The full story will be linked to here when completed, but in chatting to Caroline it's clear that Penguin effectively bet the house on the success of the paperback of Funeral in Berlin, judging by the scale of the expenditure and the enormity of the marketing programme.
Tony Godwin was appointed as fiction editor of Penguin to boost the brand, which was coming under pressure from companies like Pan. He was to invigorate Penguin - not just the covers, but the marketing too. One of this first ideas - hire two planes to take journalists, reps and booksellers over to Berlin and see the city and film being made, having been met on the tarmac by none other than Harry Palmer himself, Michael Caine.
The stunt cost the company £15,000 - a massive sum at the time - but it undoubtedly helped sales to associated the paperback with the new film and the brand already building behind Len Deighton's name on the shelves.
As well as the press kit featured already on the Deighton Dossier website, Caroline shared with me other ephemera from this whole press event which gives a guide to the push behind the book and the cachet associated with both the film and Michael Caine, at the height of the 'sixties spy thriller trend.
Check the photos out below:
|A German phrase book given to the journalists
|Guests were flown out in two planes from Southend Airport
|The invitation sent out to booksellers and journalists
|The press kit background to the film

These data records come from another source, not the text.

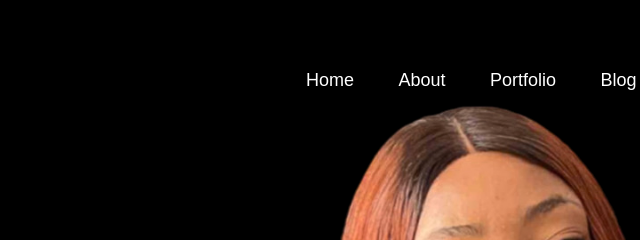
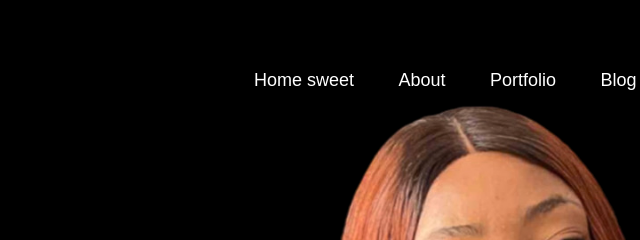
Before and after one commit to smitparmar2607/portfolio-repo, a plain HTML site: page index.html in a window 1280 px wide. Shown: the top 240 px of the page, 389-1029 px from the left. Drawn offline with Linux system fonts and the light colour scheme; a script that the page names is missing.

Commit message:
changed index home commit

```diff
--- a/index.html
+++ b/index.html
@@ -14,7 +14,7 @@
             <nav>
                 <img src="/images/logo.png" class="logo">
                 <ul id="sidemenu">
-                    <li><a href="#header">Home</a></li>
+                    <li><a href="#header">Home sweet</a></li>
                     <li><a href="#about">About</a></li>
                     <li><a href="#portfolio">Portfolio</a></li>
                     <li><a href="#blog">Blog</a></li>
```
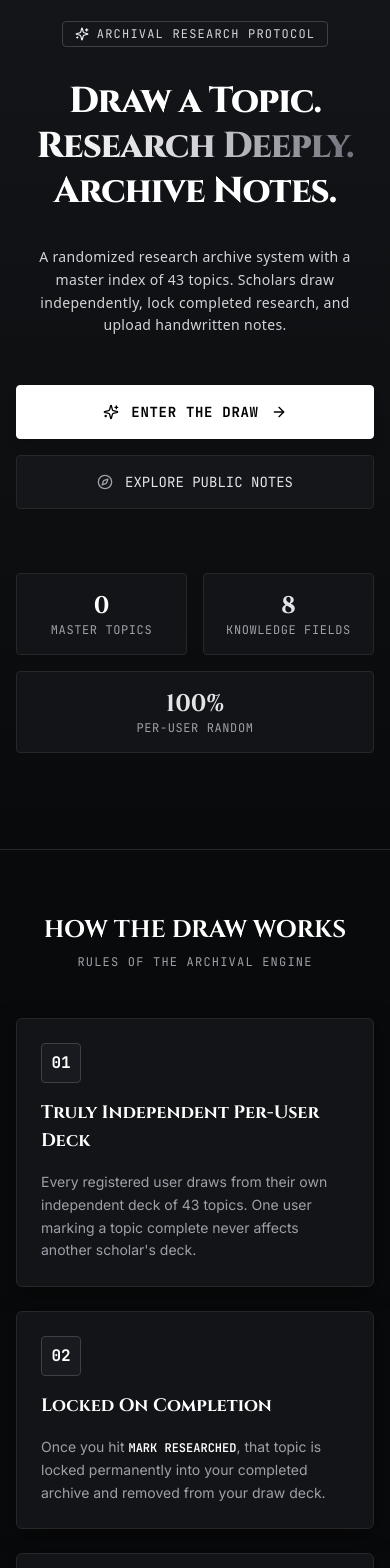
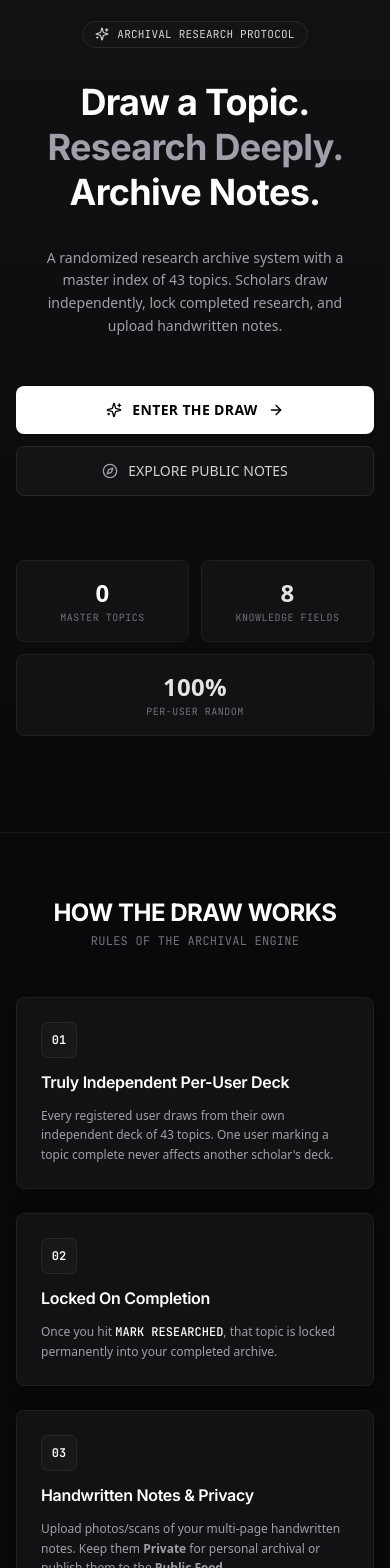
Before and after one commit to atharva07-SYS/nerd, a Next.js app: page / in a window 390 px wide. Shown: the part 140-1708 px from the top of the page. Built offline with nearby package versions, Linux system fonts and the light colour scheme; no server answers; the database is empty.

Commit message:
Refine typography to minimal clean Inter font and enforce peaceful monochrome design across app

```diff
--- a/src/app/globals.css
+++ b/src/app/globals.css
@@ -1,11 +1,11 @@
 @import "tailwindcss";
 
 :root {
-  --bg-archive: #090a0b;
-  --surface-card: #121417;
-  --surface-card-hover: #181a1f;
-  --border-card: #27272a;
-  --text-primary: #f4f4f5;
+  --bg-archive: #09090b;
+  --surface-card: #121215;
+  --surface-card-hover: #18181c;
+  --border-card: #1f1f23;
+  --text-primary: #fafafa;
   --text-secondary: #a1a1aa;
   --text-muted: #71717a;
 }
@@ -20,40 +20,43 @@ body {
   -webkit-font-smoothing: antialiased;
 }
 
+/* Minimal Typography Tokens */
 .font-serif-archive {
-  font-family: var(--font-cinzel), Georgia, serif;
+  font-family: var(--font-inter), system-ui, -apple-system, sans-serif;
+  letter-spacing: -0.02em;
 }
 
 .font-mono-archive {
-  font-family: var(--font-mono), 'Courier New', monospace;
+  font-family: var(--font-mono), monospace;
+  letter-spacing: 0.02em;
 }
 
-/* Archival card styling - Monochrome High Delight */
+/* Archival Card Styling - Minimal Peaceful Monochrome */
 .archive-card {
   background: var(--surface-card);
   border: 1px solid var(--border-card);
-  border-radius: 6px;
-  box-shadow: 0 4px 20px rgba(0, 0, 0, 0.5);
+  border-radius: 8px;
+  box-shadow: 0 4px 20px rgba(0, 0, 0, 0.4);
   position: relative;
   transition: all 0.2s ease-in-out;
 }
 
 .archive-card:hover {
-  border-color: #3f3f46;
+  border-color: #27272a;
   background: var(--surface-card-hover);
 }
 
 .archive-card-header {
-  border-bottom: 1px solid #27272a;
+  border-bottom: 1px solid #1f1f23;
   padding: 0.75rem 1.25rem;
 }
 
-/* Monochrome High-Delight Primary Button */
+/* Minimal Monochrome Primary Button */
 .btn-monochrome-primary {
   background-color: #ffffff;
-  color: #090a0b;
-  font-weight: 700;
-  border-radius: 4px;
+  color: #09090b;
+  font-weight: 600;
+  border-radius: 6px;
   transition: all 0.15s ease-in-out;
   border: 1px solid #ffffff;
 }
@@ -64,13 +67,13 @@ body {
   transform: translateY(-1px);
 }
 
-/* Monochrome High-Delight Secondary Button */
+/* Minimal Monochrome Secondary Button */
 .btn-monochrome-secondary {
-  background-color: #181a1f;
-  color: #f4f4f5;
-  font-weight: 600;
+  background-color: #18181b;
+  color: #fafafa;
+  font-weight: 500;
   border: 1px solid #27272a;
-  border-radius: 4px;
+  border-radius: 6px;
   transition: all 0.15s ease-in-out;
 }
 
@@ -80,67 +83,65 @@ body {
   color: #ffffff;
 }
 
-/* Ink stamp badges - Tactile Monochrome */
+/* Ink Stamp Badges - Minimal Monochrome */
 .ink-stamp {
   display: inline-flex;
   align-items: center;
   gap: 0.35rem;
   font-family: var(--font-mono), monospace;
-  font-size: 0.72rem;
-  font-weight: 700;
-  letter-spacing: 0.08em;
+  font-size: 0.7rem;
+  font-weight: 600;
+  letter-spacing: 0.05em;
   text-transform: uppercase;
-  padding: 0.25rem 0.65rem;
-  border-radius: 3px;
-  border: 1.5px solid currentColor;
+  padding: 0.2rem 0.55rem;
+  border-radius: 4px;
+  border: 1px solid currentColor;
 }
 
 .ink-stamp-completed {
-  color: #ffffff;
-  border-color: #71717a;
+  color: #fafafa;
+  border-color: #3f3f46;
   background-color: #18181b;
-  transform: rotate(-1deg);
 }
 
 .ink-stamp-drawn {
   color: #e4e4e7;
-  border-color: #52525b;
-  background-color: #18181b;
-  transform: rotate(1deg);
+  border-color: #27272a;
+  background-color: #141416;
 }
 
 .ink-stamp-public {
   color: #fafafa;
-  border-color: #52525b;
-  background-color: #181a1f;
+  border-color: #3f3f46;
+  background-color: #18181b;
 }
 
 .ink-stamp-private {
-  color: #a1a1aa;
-  border-color: #3f3f46;
-  background-color: #121417;
+  color: #71717a;
+  border-color: #27272a;
+  background-color: #121215;
 }
 
-/* Custom scrollbars */
+/* Custom Scrollbar */
 ::-webkit-scrollbar {
-  width: 6px;
-  height: 6px;
+  width: 5px;
+  height: 5px;
 }
 
 ::-webkit-scrollbar-track {
-  background: #090a0b;
+  background: #09090b;
 }
 
 ::-webkit-scrollbar-thumb {
   background: #27272a;
-  border-radius: 3px;
+  border-radius: 4px;
 }
 
 ::-webkit-scrollbar-thumb:hover {
   background: #3f3f46;
 }
 
-/* Rolodex reel keyframe animation */
+/* Rolodex Reel Keyframe Animation */
 @keyframes slotSpin {
   0% { transform: translateY(-100%); opacity: 0.2; }
   50% { opacity: 0.8; }
--- a/src/app/layout.tsx
+++ b/src/app/layout.tsx
@@ -1,5 +1,5 @@
 import type { Metadata } from "next";
-import { Inter, Cinzel, JetBrains_Mono } from "next/font/google";
+import { Inter, JetBrains_Mono } from "next/font/google";
 import "./globals.css";
 import { Providers } from "@/components/Providers";
 import { Navbar } from "@/components/Navbar";
@@ -9,16 +9,10 @@ const inter = Inter({
   variable: "--font-inter",
 });
 
-const cinzel = Cinzel({
-  subsets: ["latin"],
-  variable: "--font-cinzel",
-  weight: ["400", "600", "700", "800"],
-});
-
 const jetbrainsMono = JetBrains_Mono({
   subsets: ["latin"],
   variable: "--font-mono",
-  weight: ["400", "500", "600", "700"],
+  weight: ["400", "500", "600"],
 });
 
 export const metadata: Metadata = {
@@ -33,18 +27,18 @@ export default function RootLayout({
   children: React.ReactNode;
 }>) {
   return (
-    <html lang="en" className={`${inter.variable} ${cinzel.variable} ${jetbrainsMono.variable}`}>
-      <body className="bg-[#0c0d0e] text-[#e6e8eb] antialiased min-h-screen flex flex-col selection:bg-red-900/60 selection:text-white">
+    <html lang="en" className={`${inter.variable} ${jetbrainsMono.variable}`}>
+      <body className="bg-[#09090b] text-[#fafafa] antialiased min-h-screen flex flex-col selection:bg-zinc-800 selection:text-white font-sans">
         <Providers>
           <Navbar />
           <main className="flex-1">{children}</main>
-          <footer className="border-t border-[#1a1d24] py-8 text-center font-mono-archive text-xs text-zinc-400">
+          <footer className="border-t border-[#18181b] py-8 text-center font-mono-archive text-xs text-zinc-500">
             <div className="max-w-7xl mx-auto px-4 flex flex-col sm:flex-row items-center justify-between gap-4">
               <div className="flex items-center gap-2">
-                <span className="text-red-500 font-bold">THE DRAW</span>
-                <span>— ARCHIVAL INDEX SYSTEM</span>
+                <span className="text-white font-semibold tracking-wider">THE DRAW</span>
+                <span className="text-zinc-600">— ARCHIVAL INDEX SYSTEM</span>
               </div>
-              <p className="text-zinc-400">
+              <p className="text-zinc-500">
                 Independent Per-User Randomization & Shared Master Catalog
               </p>
             </div>
--- a/src/app/page.tsx
+++ b/src/app/page.tsx
@@ -33,34 +33,31 @@ export default async function LandingPage() {
   }
 
   return (
-    <div className="min-h-screen bg-[#090a0b] text-[#f4f4f5]">
-      {/* Hero Section */}
-      <section className="relative border-b border-[#27272a] py-24 px-4 sm:px-6 lg:px-8 bg-gradient-to-b from-[#14161a] to-[#090a0b] overflow-hidden">
-        <div className="max-w-5xl mx-auto text-center space-y-8 relative z-10">
-          <div className="inline-flex items-center gap-2 px-3 py-1 rounded border border-[#3f3f46] bg-[#14161a] text-zinc-300 font-mono-archive text-xs tracking-widest uppercase">
-            <Sparkles className="w-3.5 h-3.5 text-zinc-100" />
+    <div className="min-h-screen bg-[#09090b] text-[#fafafa]">
+      {/* Minimal Peaceful Hero Section */}
+      <section className="relative border-b border-[#18181b] py-24 px-4 sm:px-6 lg:px-8 bg-gradient-to-b from-[#121215] to-[#09090b] overflow-hidden">
+        <div className="max-w-4xl mx-auto text-center space-y-8 relative z-10">
+          <div className="inline-flex items-center gap-2 px-3 py-1 rounded-full border border-[#27272a] bg-[#141417] text-zinc-300 font-mono-archive text-[11px] tracking-widest uppercase">
+            <Sparkles className="w-3.5 h-3.5 text-zinc-300" />
             <span>ARCHIVAL RESEARCH PROTOCOL</span>
           </div>
 
-          <h1 className="font-serif-archive text-4xl sm:text-6xl lg:text-7xl font-extrabold tracking-tight text-white leading-tight">
+          <h1 className="font-serif-archive text-4xl sm:text-6xl font-bold tracking-tight text-white leading-tight">
             Draw a Topic. <br />
-            <span className="text-transparent bg-clip-text bg-gradient-to-r from-white via-zinc-300 to-zinc-500">
-              Research Deeply.
-            </span>{" "}
-            Archive Notes.
+            <span className="text-zinc-400">Research Deeply.</span> Archive Notes.
           </h1>
 
-          {/* Clean Single/Double Line Balanced Subtitle Alignment (Photo 2 Fix) */}
-          <div className="max-w-3xl mx-auto text-center px-4">
-            <p className="text-zinc-300 font-sans text-sm sm:text-base leading-relaxed tracking-wide font-normal">
+          {/* Clean Single/Double Line Balanced Subtitle Alignment */}
+          <div className="max-w-2xl mx-auto text-center px-4">
+            <p className="text-zinc-400 font-sans text-sm sm:text-base leading-relaxed tracking-normal font-normal">
               A randomized research archive system with a master index of 43 topics. Scholars draw independently, lock completed research, and upload handwritten notes.
             </p>
           </div>
 
-          <div className="pt-4 flex flex-col sm:flex-row items-center justify-center gap-4 font-mono-archive text-sm">
+          <div className="pt-4 flex flex-col sm:flex-row items-center justify-center gap-3 font-sans text-sm">
             <Link
               href="/draw"
-              className="w-full sm:w-auto px-8 py-4 rounded bg-white hover:bg-zinc-200 text-black font-bold tracking-wider flex items-center justify-center gap-3 transition-all shadow-lg border border-white"
+              className="w-full sm:w-auto px-7 py-3.5 rounded-lg bg-white hover:bg-zinc-200 text-black font-semibold tracking-wide flex items-center justify-center gap-2.5 transition-all shadow-md"
             >
               <Sparkles className="w-4 h-4 text-black" />
               <span>ENTER THE DRAW</span>
@@ -69,7 +66,7 @@ export default async function LandingPage() {
 
             <Link
               href="/explore"
-              className="w-full sm:w-auto px-8 py-4 rounded bg-[#14161a] hover:bg-[#1f2229] text-zinc-200 hover:text-white border border-[#27272a] flex items-center justify-center gap-3 transition-colors"
+              className="w-full sm:w-auto px-7 py-3.5 rounded-lg bg-[#141417] hover:bg-[#1c1c20] text-zinc-300 hover:text-white border border-[#27272a] flex items-center justify-center gap-2.5 transition-colors font-medium"
             >
               <Compass className="w-4 h-4 text-zinc-400" />
               <span>EXPLORE PUBLIC NOTES</span>
@@ -77,67 +74,67 @@ export default async function LandingPage() {
           </div>
 
           {/* Quick Stats Banner */}
-          <div className="pt-8 grid grid-cols-2 sm:grid-cols-3 gap-4 max-w-3xl mx-auto font-mono-archive text-xs">
-            <div className="bg-[#121417] border border-[#27272a] p-4 rounded text-center">
-              <span className="block text-2xl font-bold font-serif-archive text-white">{totalTopics}</span>
-              <span className="text-zinc-400 uppercase tracking-wider">Master Topics</span>
+          <div className="pt-8 grid grid-cols-2 sm:grid-cols-3 gap-3 max-w-2xl mx-auto font-mono-archive text-xs">
+            <div className="bg-[#121215] border border-[#1f1f23] p-4 rounded-lg text-center">
+              <span className="block text-2xl font-bold text-white font-sans">{totalTopics}</span>
+              <span className="text-zinc-500 uppercase tracking-wider text-[10px]">Master Topics</span>
             </div>
-            <div className="bg-[#121417] border border-[#27272a] p-4 rounded text-center">
-              <span className="block text-2xl font-bold font-serif-archive text-zinc-200">{categories.length || 8}</span>
-              <span className="text-zinc-400 uppercase tracking-wider">Knowledge Fields</span>
+            <div className="bg-[#121215] border border-[#1f1f23] p-4 rounded-lg text-center">
+              <span className="block text-2xl font-bold text-zinc-200 font-sans">{categories.length || 8}</span>
+              <span className="text-zinc-500 uppercase tracking-wider text-[10px]">Knowledge Fields</span>
             </div>
-            <div className="bg-[#121417] border border-[#27272a] p-4 rounded text-center col-span-2 sm:col-span-1">
-              <span className="block text-2xl font-bold font-serif-archive text-zinc-200">100%</span>
-              <span className="text-zinc-400 uppercase tracking-wider">Per-User Random</span>
+            <div className="bg-[#121215] border border-[#1f1f23] p-4 rounded-lg text-center col-span-2 sm:col-span-1">
+              <span className="block text-2xl font-bold text-zinc-200 font-sans">100%</span>
+              <span className="text-zinc-500 uppercase tracking-wider text-[10px]">Per-User Random</span>
             </div>
           </div>
         </div>
       </section>
 
       {/* Core Rules & Concept Grid */}
-      <section className="py-16 px-4 sm:px-6 lg:px-8 max-w-7xl mx-auto">
-        <div className="text-center mb-12 space-y-2">
-          <h2 className="font-serif-archive text-2xl sm:text-3xl font-bold text-white">
+      <section className="py-16 px-4 sm:px-6 lg:px-8 max-w-6xl mx-auto">
+        <div className="text-center mb-12 space-y-1">
+          <h2 className="font-serif-archive text-2xl sm:text-3xl font-bold text-white tracking-tight">
             HOW THE DRAW WORKS
           </h2>
-          <p className="font-mono-archive text-xs text-zinc-400 uppercase tracking-widest">
+          <p className="font-mono-archive text-xs text-zinc-500 uppercase tracking-widest">
             Rules of the Archival Engine
           </p>
         </div>
 
         <div className="grid grid-cols-1 md:grid-cols-3 gap-6">
-          <div className="archive-card p-6 space-y-4">
-            <div className="w-10 h-10 rounded bg-[#181a1f] border border-[#3f3f46] flex items-center justify-center text-white font-mono font-bold">
+          <div className="archive-card p-6 space-y-3">
+            <div className="w-9 h-9 rounded-md bg-[#18181b] border border-[#27272a] flex items-center justify-center text-white font-mono text-xs font-semibold">
               01
             </div>
-            <h3 className="font-serif-archive text-lg font-bold text-white">
+            <h3 className="font-serif-archive text-base font-semibold text-white">
               Truly Independent Per-User Deck
             </h3>
-            <p className="text-sm text-zinc-400 leading-relaxed">
+            <p className="text-xs text-zinc-400 leading-relaxed font-sans">
               Every registered user draws from their own independent deck of 43 topics. One user marking a topic complete never affects another scholar&apos;s deck.
             </p>
           </div>
 
-          <div className="archive-card p-6 space-y-4">
-            <div className="w-10 h-10 rounded bg-[#181a1f] border border-[#3f3f46] flex items-center justify-center text-white font-mono font-bold">
+          <div className="archive-card p-6 space-y-3">
+            <div className="w-9 h-9 rounded-md bg-[#18181b] border border-[#27272a] flex items-center justify-center text-white font-mono text-xs font-semibold">
               02
             </div>
-            <h3 className="font-serif-archive text-lg font-bold text-white">
+            <h3 className="font-serif-archive text-base font-semibold text-white">
               Locked On Completion
             </h3>
-            <p className="text-sm text-zinc-400 leading-relaxed">
-              Once you hit <span className="text-white font-mono text-xs font-semibold">MARK RESEARCHED</span>, that topic is locked permanently into your completed archive and removed from your draw deck.
+            <p className="text-xs text-zinc-400 leading-relaxed font-sans">
+              Once you hit <span className="text-white font-mono text-xs font-medium">MARK RESEARCHED</span>, that topic is locked permanently into your completed archive.
             </p>
           </div>
 
-          <div className="archive-card p-6 space-y-4">
-            <div className="w-10 h-10 rounded bg-[#181a1f] border border-[#3f3f46] flex items-center justify-center text-white font-mono font-bold">
+          <div className="archive-card p-6 space-y-3">
+            <div className="w-9 h-9 rounded-md bg-[#18181b] border border-[#27272a] flex items-center justify-center text-white font-mono text-xs font-semibold">
               03
             </div>
-            <h3 className="font-serif-archive text-lg font-bold text-white">
+            <h3 className="font-serif-archive text-base font-semibold text-white">
               Handwritten Notes & Privacy
             </h3>
-            <p className="text-sm text-zinc-400 leading-relaxed">
+            <p className="text-xs text-zinc-400 leading-relaxed font-sans">
               Upload photos/scans of your multi-page handwritten notes. Keep them <strong>Private</strong> for personal archival or publish them to the <strong>Public Feed</strong>.
             </p>
           </div>
@@ -145,33 +142,33 @@ export default async function LandingPage() {
       </section>
 
       {/* Categories Preview */}
-      <section className="py-12 px-4 sm:px-6 lg:px-8 max-w-7xl mx-auto border-t border-[#27272a]">
+      <section className="py-12 px-4 sm:px-6 lg:px-8 max-w-6xl mx-auto border-t border-[#18181b]">
         <div className="flex flex-col sm:flex-row items-start sm:items-center justify-between mb-8 gap-4">
           <div>
-            <h2 className="font-serif-archive text-2xl font-bold text-white">
+            <h2 className="font-serif-archive text-xl font-bold text-white">
               THE MASTER TOPICS INDEX
             </h2>
-            <p className="font-mono-archive text-xs text-zinc-400 uppercase tracking-widest mt-1">
+            <p className="font-mono-archive text-xs text-zinc-500 uppercase tracking-widest mt-0.5">
               43 Deep Topics Across 8 Categories
             </p>
           </div>
           <Link
             href="/draw"
-            className="font-mono-archive text-xs text-zinc-300 hover:text-white flex items-center gap-1.5 underline"
+            className="font-mono-archive text-xs text-zinc-400 hover:text-white flex items-center gap-1.5 transition-colors"
           >
-            <span>VIEW FULL CATALOG IN DRAW DECK</span>
+            <span>VIEW CATALOG IN DRAW DECK</span>
             <ArrowRight className="w-3.5 h-3.5" />
           </Link>
         </div>
 
-        <div className="grid grid-cols-1 sm:grid-cols-2 lg:grid-cols-4 gap-4 font-mono-archive text-xs">
+        <div className="grid grid-cols-1 sm:grid-cols-2 lg:grid-cols-4 gap-3 font-mono-archive text-xs">
           {categories.map((cat) => (
             <div
               key={cat.category}
-              className="bg-[#121417] border border-[#27272a] p-4 rounded hover:border-[#3f3f46] transition-colors flex items-center justify-between"
+              className="bg-[#121215] border border-[#1f1f23] p-3.5 rounded-lg hover:border-[#27272a] transition-colors flex items-center justify-between"
             >
-              <span className="text-zinc-200 font-medium truncate pr-2">{cat.category}</span>
-              <span className="px-2 py-0.5 rounded bg-[#181a1f] border border-[#3f3f46] text-zinc-400 font-semibold">
+              <span className="text-zinc-300 font-medium truncate pr-2">{cat.category}</span>
+              <span className="px-2 py-0.5 rounded bg-[#18181b] border border-[#27272a] text-zinc-400 text-[10px] font-medium">
                 {cat._count.id} topics
               </span>
             </div>
@@ -181,21 +178,21 @@ export default async function LandingPage() {
 
       {/* Public Notes Teaser */}
       {samplePublicNotes.length > 0 && (
-        <section className="py-12 px-4 sm:px-6 lg:px-8 max-w-7xl mx-auto border-t border-[#27272a]">
+        <section className="py-12 px-4 sm:px-6 lg:px-8 max-w-6xl mx-auto border-t border-[#18181b]">
           <div className="flex items-center justify-between mb-8">
             <div>
-              <h2 className="font-serif-archive text-2xl font-bold text-white">
+              <h2 className="font-serif-archive text-xl font-bold text-white">
                 RECENT SCHOLARLY ARCHIVES
               </h2>
-              <p className="font-mono-archive text-xs text-zinc-400 uppercase tracking-widest mt-1">
+              <p className="font-mono-archive text-xs text-zinc-500 uppercase tracking-widest mt-0.5">
                 Handwritten Notes Shared Publicly
               </p>
             </div>
             <Link
               href="/explore"
-              className="font-mono-archive text-xs text-zinc-300 hover:text-white flex items-center gap-1 underline"
+              className="font-mono-archive text-xs text-zinc-400 hover:text-white flex items-center gap-1 transition-colors"
             >
-              <span>EXPLORE ALL PUBLIC NOTES</span>
+              <span>EXPLORE PUBLIC FEED</span>
               <ArrowRight className="w-3.5 h-3.5" />
             </Link>
           </div>
@@ -215,7 +212,7 @@ export default async function LandingPage() {
                   href={`/explore/${note.id}`}
                   className="archive-card block group overflow-hidden"
                 >
-                  <div className="h-44 bg-[#0a0a0c] relative overflow-hidden border-b border-[#27272a]">
+                  <div className="h-44 bg-[#0d0d0f] relative overflow-hidden border-b border-[#1f1f23]">
                     {parsedUrls[0] ? (
                       // eslint-disable-next-line @next/next/no-img-element
                       <img
@@ -231,19 +228,19 @@ export default async function LandingPage() {
                     <span className="absolute top-2 right-2 ink-stamp ink-stamp-public">
                       PUBLIC
                     </span>
-                    <span className="absolute bottom-2 left-2 px-2 py-0.5 rounded bg-black/70 backdrop-blur text-[10px] font-mono-archive text-zinc-300 border border-zinc-700">
+                    <span className="absolute bottom-2 left-2 px-2 py-0.5 rounded bg-black/80 backdrop-blur text-[10px] font-mono-archive text-zinc-300 border border-zinc-800">
                       {parsedUrls.length} PAGE{parsedUrls.length > 1 ? "S" : ""}
                     </span>
                   </div>
 
                   <div className="p-4 space-y-2">
-                    <span className="font-mono-archive text-[10px] text-zinc-400 uppercase tracking-widest block truncate">
+                    <span className="font-mono-archive text-[10px] text-zinc-500 uppercase tracking-widest block truncate">
                       {note.topic.category}
                     </span>
-                    <h3 className="font-serif-archive font-bold text-white group-hover:text-zinc-300 transition-colors line-clamp-2">
+                    <h3 className="font-serif-archive font-medium text-white group-hover:text-zinc-300 transition-colors line-clamp-2 text-sm">
                       {note.topic.title}
                     </h3>
-                    <p className="font-mono-archive text-xs text-zinc-400 pt-2 flex items-center justify-between border-t border-[#27272a]">
+                    <p className="font-mono-archive text-[11px] text-zinc-500 pt-2 flex items-center justify-between border-t border-[#1f1f23]">
                       <span>BY: {note.user.name}</span>
                       <span>{new Date(note.createdAt).toLocaleDateString()}</span>
                     </p>
```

|The cover of the press kit
|A crossword competition which ran in shops at the same time
|A film premiere tie-in